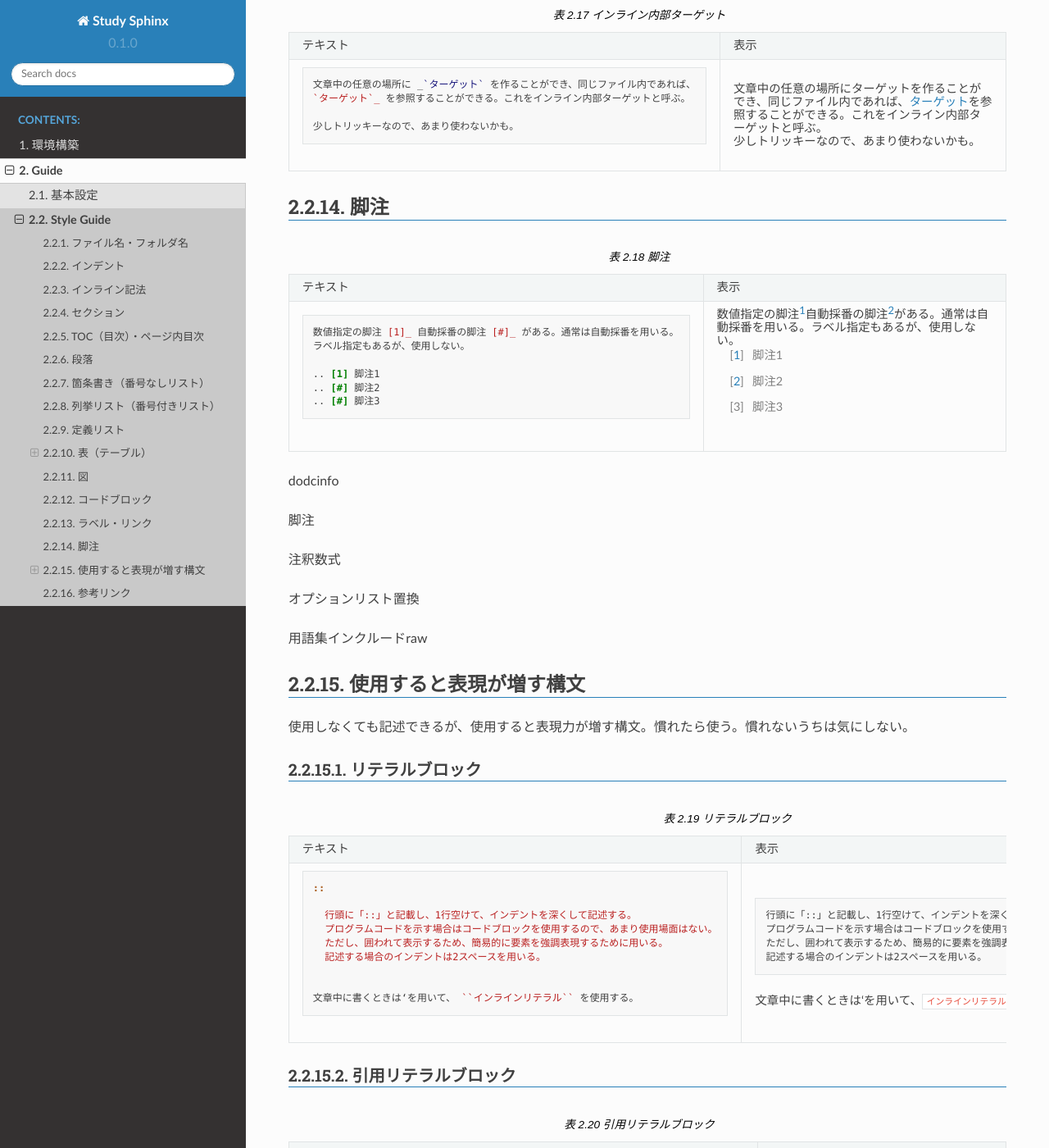
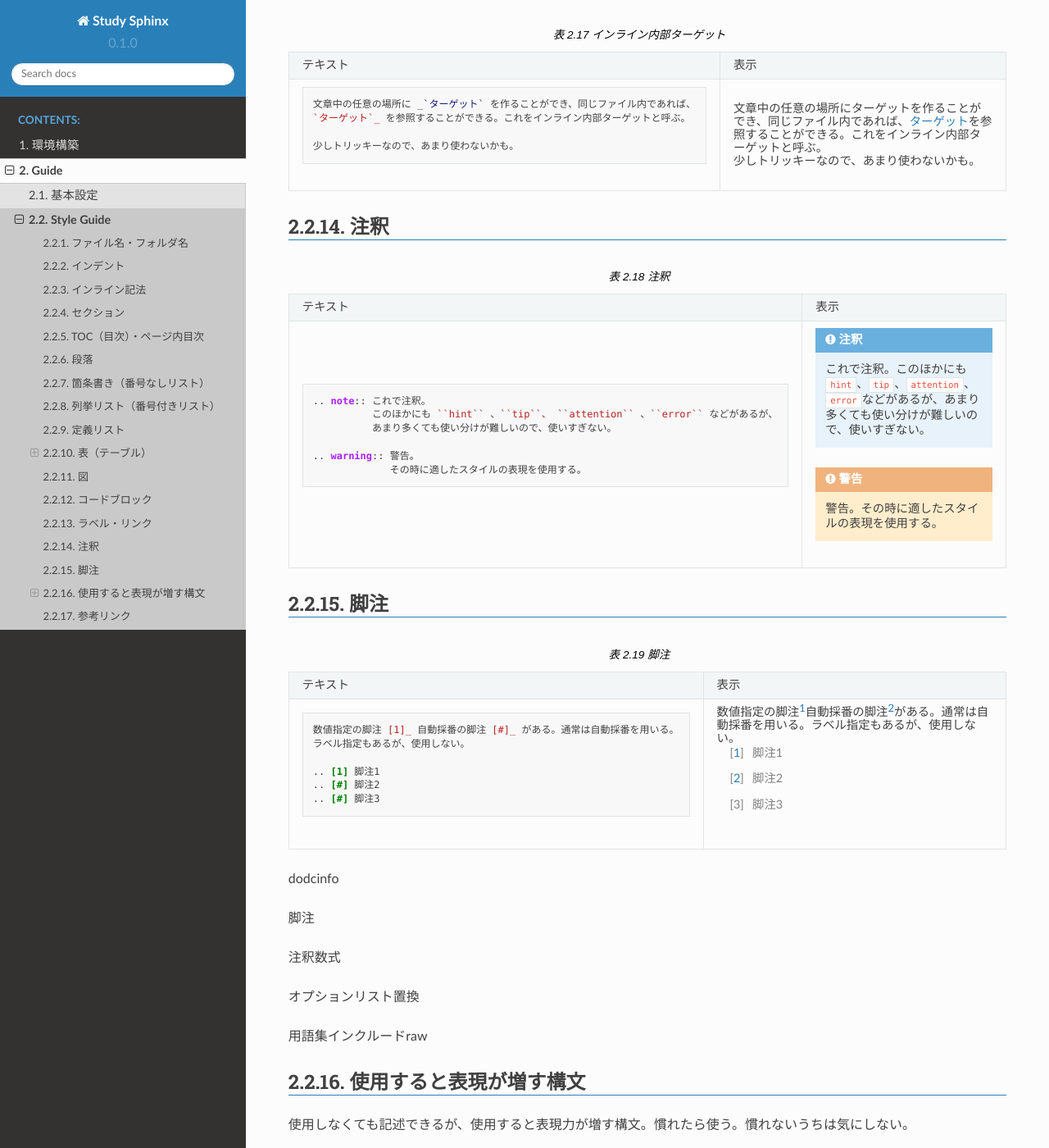
Before and after one commit to kkAyataka/study-sphinx, a Sphinx documentation site: the page built from doc/guide/style-guide.rst, in a window 1280 px wide and 1400 px high, scrolled down 8703 px. Shown: the whole window at 82% size. Built offline with Sphinx 7.4.7 and the Read the Docs theme 2.0.0, drawn with Linux system fonts in a browser that asks for light colours; some of the changed text lies outside the part shown.

Commit message:
Write abount admonition

```diff
--- a/doc/guide/style-guide.rst
+++ b/doc/guide/style-guide.rst
@@ -278,6 +278,18 @@
      - .. include:: style-sample/inline-internal-target.txt
 
 
+注釈
+================================================================================
+
+.. list-table:: 注釈
+
+   * - テキスト
+     - 表示
+   * - .. literalinclude:: style-sample/admonition.txt
+          :language: rst
+     - .. include:: style-sample/admonition.txt
+
+
 脚注
 ================================================================================
 
--- /dev/null
+++ b/doc/guide/style-sample/admonition.txt
@@ -0,0 +1,6 @@
+.. note:: これで注釈。
+          このほかにも ``hint`` 、``tip``、 ``attention`` 、``error`` などがあるが、
+          あまり多くても使い分けが難しいので、使いすぎない。
+
+.. warning:: 警告。
+             その時に適したスタイルの表現を使用する。
```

## Problem description:
Some lines contain the word "sample". Pull each one out of the listing.

## Solution below:
      - .. include:: style-sample/inline-internal-target.txt
+   * - .. literalinclude:: style-sample/admonition.txt
+     - .. include:: style-sample/admonition.txt
+++ b/doc/guide/style-sample/admonition.txt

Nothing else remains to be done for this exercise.